• [What you are asked to do] Print out every entry, keeping each line identical to the original.

[Front-end code change data]
-=-=-
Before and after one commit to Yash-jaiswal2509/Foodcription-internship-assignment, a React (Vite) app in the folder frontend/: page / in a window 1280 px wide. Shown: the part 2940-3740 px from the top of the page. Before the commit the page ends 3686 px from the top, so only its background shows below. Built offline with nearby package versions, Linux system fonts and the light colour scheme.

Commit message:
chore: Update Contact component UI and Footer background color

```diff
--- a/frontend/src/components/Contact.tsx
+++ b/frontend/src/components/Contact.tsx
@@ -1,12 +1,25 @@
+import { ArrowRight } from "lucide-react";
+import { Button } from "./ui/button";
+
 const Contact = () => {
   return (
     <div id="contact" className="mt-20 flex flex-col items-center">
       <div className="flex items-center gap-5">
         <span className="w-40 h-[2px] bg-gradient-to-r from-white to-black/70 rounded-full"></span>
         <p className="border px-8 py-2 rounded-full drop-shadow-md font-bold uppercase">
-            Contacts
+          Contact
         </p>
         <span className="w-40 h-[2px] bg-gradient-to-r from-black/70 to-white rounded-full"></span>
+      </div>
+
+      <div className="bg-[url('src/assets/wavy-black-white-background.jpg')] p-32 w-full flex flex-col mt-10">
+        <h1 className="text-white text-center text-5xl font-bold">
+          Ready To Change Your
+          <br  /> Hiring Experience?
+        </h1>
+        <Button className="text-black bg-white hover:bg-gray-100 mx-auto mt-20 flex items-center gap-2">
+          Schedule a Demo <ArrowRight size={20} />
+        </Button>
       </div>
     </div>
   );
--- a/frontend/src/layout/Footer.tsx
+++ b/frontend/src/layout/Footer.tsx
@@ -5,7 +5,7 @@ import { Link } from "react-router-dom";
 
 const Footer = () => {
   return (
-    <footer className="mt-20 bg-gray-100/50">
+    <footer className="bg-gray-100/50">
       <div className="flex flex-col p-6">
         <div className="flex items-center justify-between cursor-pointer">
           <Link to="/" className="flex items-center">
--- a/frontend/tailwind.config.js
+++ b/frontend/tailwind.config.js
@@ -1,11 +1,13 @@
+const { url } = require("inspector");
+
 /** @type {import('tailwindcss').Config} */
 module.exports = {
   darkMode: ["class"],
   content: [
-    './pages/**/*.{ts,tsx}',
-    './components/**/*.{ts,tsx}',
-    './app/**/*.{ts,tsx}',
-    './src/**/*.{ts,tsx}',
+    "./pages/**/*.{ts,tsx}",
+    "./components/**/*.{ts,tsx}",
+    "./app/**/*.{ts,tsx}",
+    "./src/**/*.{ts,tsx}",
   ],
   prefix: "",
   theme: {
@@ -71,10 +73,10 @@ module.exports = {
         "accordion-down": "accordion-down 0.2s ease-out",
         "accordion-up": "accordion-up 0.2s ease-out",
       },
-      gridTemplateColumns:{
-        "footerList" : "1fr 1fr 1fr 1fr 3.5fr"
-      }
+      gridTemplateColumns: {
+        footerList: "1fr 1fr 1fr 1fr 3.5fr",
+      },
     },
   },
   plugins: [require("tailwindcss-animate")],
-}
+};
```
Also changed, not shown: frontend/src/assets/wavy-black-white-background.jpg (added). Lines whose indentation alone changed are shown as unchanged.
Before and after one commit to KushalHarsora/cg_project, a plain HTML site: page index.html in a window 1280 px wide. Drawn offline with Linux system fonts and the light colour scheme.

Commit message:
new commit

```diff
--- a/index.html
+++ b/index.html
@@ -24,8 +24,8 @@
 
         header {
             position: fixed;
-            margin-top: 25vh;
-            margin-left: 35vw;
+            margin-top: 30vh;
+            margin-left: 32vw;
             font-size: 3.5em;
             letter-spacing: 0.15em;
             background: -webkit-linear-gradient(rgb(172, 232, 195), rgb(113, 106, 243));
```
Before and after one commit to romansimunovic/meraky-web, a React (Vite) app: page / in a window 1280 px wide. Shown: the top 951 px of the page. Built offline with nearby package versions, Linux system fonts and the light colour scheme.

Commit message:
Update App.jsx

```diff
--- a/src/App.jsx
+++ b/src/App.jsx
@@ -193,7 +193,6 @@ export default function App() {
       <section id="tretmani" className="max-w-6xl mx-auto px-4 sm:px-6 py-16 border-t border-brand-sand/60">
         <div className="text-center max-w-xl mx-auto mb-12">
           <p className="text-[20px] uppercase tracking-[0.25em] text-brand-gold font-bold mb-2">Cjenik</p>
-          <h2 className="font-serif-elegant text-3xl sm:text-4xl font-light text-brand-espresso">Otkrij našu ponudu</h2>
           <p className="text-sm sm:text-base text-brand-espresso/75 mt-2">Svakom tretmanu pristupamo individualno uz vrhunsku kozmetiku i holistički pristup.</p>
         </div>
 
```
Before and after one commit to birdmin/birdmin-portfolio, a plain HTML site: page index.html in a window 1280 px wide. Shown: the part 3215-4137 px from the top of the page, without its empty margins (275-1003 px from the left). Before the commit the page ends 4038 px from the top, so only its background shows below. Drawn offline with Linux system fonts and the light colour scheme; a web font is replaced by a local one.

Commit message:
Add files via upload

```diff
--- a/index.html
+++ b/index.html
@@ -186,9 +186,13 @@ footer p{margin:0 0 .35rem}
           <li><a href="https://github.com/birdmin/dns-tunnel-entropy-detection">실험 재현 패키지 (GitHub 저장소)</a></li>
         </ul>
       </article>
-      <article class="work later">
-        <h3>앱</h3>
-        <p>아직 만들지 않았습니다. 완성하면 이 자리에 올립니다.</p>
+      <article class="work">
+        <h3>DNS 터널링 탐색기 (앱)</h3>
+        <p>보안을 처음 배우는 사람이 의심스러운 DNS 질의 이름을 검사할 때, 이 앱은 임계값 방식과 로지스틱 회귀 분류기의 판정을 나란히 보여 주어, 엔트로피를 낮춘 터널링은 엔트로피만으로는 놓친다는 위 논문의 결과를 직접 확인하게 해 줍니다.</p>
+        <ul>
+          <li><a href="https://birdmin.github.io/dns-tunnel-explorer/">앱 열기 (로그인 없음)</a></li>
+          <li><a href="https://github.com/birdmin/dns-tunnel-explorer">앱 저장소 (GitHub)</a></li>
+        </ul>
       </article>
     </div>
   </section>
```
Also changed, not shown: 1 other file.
-=-=-
• [Task response]
Before and after one commit to Yash-jaiswal2509/Foodcription-internship-assignment, a React (Vite) app in the folder frontend/: page / in a window 1280 px wide. Shown: the part 2940-3740 px from the top of the page. Before the commit the page ends 3686 px from the top, so only its background shows below. Built offline with nearby package versions, Linux system fonts and the light colour scheme.

Commit message:
chore: Update Contact component UI and Footer background color

```diff
--- a/frontend/src/components/Contact.tsx
+++ b/frontend/src/components/Contact.tsx
@@ -1,12 +1,25 @@
+import { ArrowRight } from "lucide-react";
+import { Button } from "./ui/button";
+
 const Contact = () => {
   return (
     <div id="contact" className="mt-20 flex flex-col items-center">
       <div className="flex items-center gap-5">
         <span className="w-40 h-[2px] bg-gradient-to-r from-white to-black/70 rounded-full"></span>
         <p className="border px-8 py-2 rounded-full drop-shadow-md font-bold uppercase">
-            Contacts
+          Contact
         </p>
         <span className="w-40 h-[2px] bg-gradient-to-r from-black/70 to-white rounded-full"></span>
+      </div>
+
+      <div className="bg-[url('src/assets/wavy-black-white-background.jpg')] p-32 w-full flex flex-col mt-10">
+        <h1 className="text-white text-center text-5xl font-bold">
+          Ready To Change Your
+          <br  /> Hiring Experience?
+        </h1>
+        <Button className="text-black bg-white hover:bg-gray-100 mx-auto mt-20 flex items-center gap-2">
+          Schedule a Demo <ArrowRight size={20} />
+        </Button>
       </div>
     </div>
   );
--- a/frontend/src/layout/Footer.tsx
+++ b/frontend/src/layout/Footer.tsx
@@ -5,7 +5,7 @@ import { Link } from "react-router-dom";
 
 const Footer = () => {
   return (
-    <footer className="mt-20 bg-gray-100/50">
+    <footer className="bg-gray-100/50">
       <div className="flex flex-col p-6">
         <div className="flex items-center justify-between cursor-pointer">
           <Link to="/" className="flex items-center">
--- a/frontend/tailwind.config.js
+++ b/frontend/tailwind.config.js
@@ -1,11 +1,13 @@
+const { url } = require("inspector");
+
 /** @type {import('tailwindcss').Config} */
 module.exports = {
   darkMode: ["class"],
   content: [
-    './pages/**/*.{ts,tsx}',
-    './components/**/*.{ts,tsx}',
-    './app/**/*.{ts,tsx}',
-    './src/**/*.{ts,tsx}',
+    "./pages/**/*.{ts,tsx}",
+    "./components/**/*.{ts,tsx}",
+    "./app/**/*.{ts,tsx}",
+    "./src/**/*.{ts,tsx}",
   ],
   prefix: "",
   theme: {
@@ -71,10 +73,10 @@ module.exports = {
         "accordion-down": "accordion-down 0.2s ease-out",
         "accordion-up": "accordion-up 0.2s ease-out",
       },
-      gridTemplateColumns:{
-        "footerList" : "1fr 1fr 1fr 1fr 3.5fr"
-      }
+      gridTemplateColumns: {
+        footerList: "1fr 1fr 1fr 1fr 3.5fr",
+      },
     },
   },
   plugins: [require("tailwindcss-animate")],
-}
+};
```
Also changed, not shown: frontend/src/assets/wavy-black-white-background.jpg (added). Lines whose indentation alone changed are shown as unchanged.
Before and after one commit to KushalHarsora/cg_project, a plain HTML site: page index.html in a window 1280 px wide. Drawn offline with Linux system fonts and the light colour scheme.

Commit message:
new commit

```diff
--- a/index.html
+++ b/index.html
@@ -24,8 +24,8 @@
 
         header {
             position: fixed;
-            margin-top: 25vh;
-            margin-left: 35vw;
+            margin-top: 30vh;
+            margin-left: 32vw;
             font-size: 3.5em;
             letter-spacing: 0.15em;
             background: -webkit-linear-gradient(rgb(172, 232, 195), rgb(113, 106, 243));
```
Before and after one commit to romansimunovic/meraky-web, a React (Vite) app: page / in a window 1280 px wide. Shown: the top 951 px of the page. Built offline with nearby package versions, Linux system fonts and the light colour scheme.

Commit message:
Update App.jsx

```diff
--- a/src/App.jsx
+++ b/src/App.jsx
@@ -193,7 +193,6 @@ export default function App() {
       <section id="tretmani" className="max-w-6xl mx-auto px-4 sm:px-6 py-16 border-t border-brand-sand/60">
         <div className="text-center max-w-xl mx-auto mb-12">
           <p className="text-[20px] uppercase tracking-[0.25em] text-brand-gold font-bold mb-2">Cjenik</p>
-          <h2 className="font-serif-elegant text-3xl sm:text-4xl font-light text-brand-espresso">Otkrij našu ponudu</h2>
           <p className="text-sm sm:text-base text-brand-espresso/75 mt-2">Svakom tretmanu pristupamo individualno uz vrhunsku kozmetiku i holistički pristup.</p>
         </div>
 
```
Before and after one commit to birdmin/birdmin-portfolio, a plain HTML site: page index.html in a window 1280 px wide. Shown: the part 3215-4137 px from the top of the page, without its empty margins (275-1003 px from the left). Before the commit the page ends 4038 px from the top, so only its background shows below. Drawn offline with Linux system fonts and the light colour scheme; a web font is replaced by a local one.

Commit message:
Add files via upload

```diff
--- a/index.html
+++ b/index.html
@@ -186,9 +186,13 @@ footer p{margin:0 0 .35rem}
           <li><a href="https://github.com/birdmin/dns-tunnel-entropy-detection">실험 재현 패키지 (GitHub 저장소)</a></li>
         </ul>
       </article>
-      <article class="work later">
-        <h3>앱</h3>
-        <p>아직 만들지 않았습니다. 완성하면 이 자리에 올립니다.</p>
+      <article class="work">
+        <h3>DNS 터널링 탐색기 (앱)</h3>
+        <p>보안을 처음 배우는 사람이 의심스러운 DNS 질의 이름을 검사할 때, 이 앱은 임계값 방식과 로지스틱 회귀 분류기의 판정을 나란히 보여 주어, 엔트로피를 낮춘 터널링은 엔트로피만으로는 놓친다는 위 논문의 결과를 직접 확인하게 해 줍니다.</p>
+        <ul>
+          <li><a href="https://birdmin.github.io/dns-tunnel-explorer/">앱 열기 (로그인 없음)</a></li>
+          <li><a href="https://github.com/birdmin/dns-tunnel-explorer">앱 저장소 (GitHub)</a></li>
+        </ul>
       </article>
     </div>
   </section>
```
Also changed, not shown: 1 other file.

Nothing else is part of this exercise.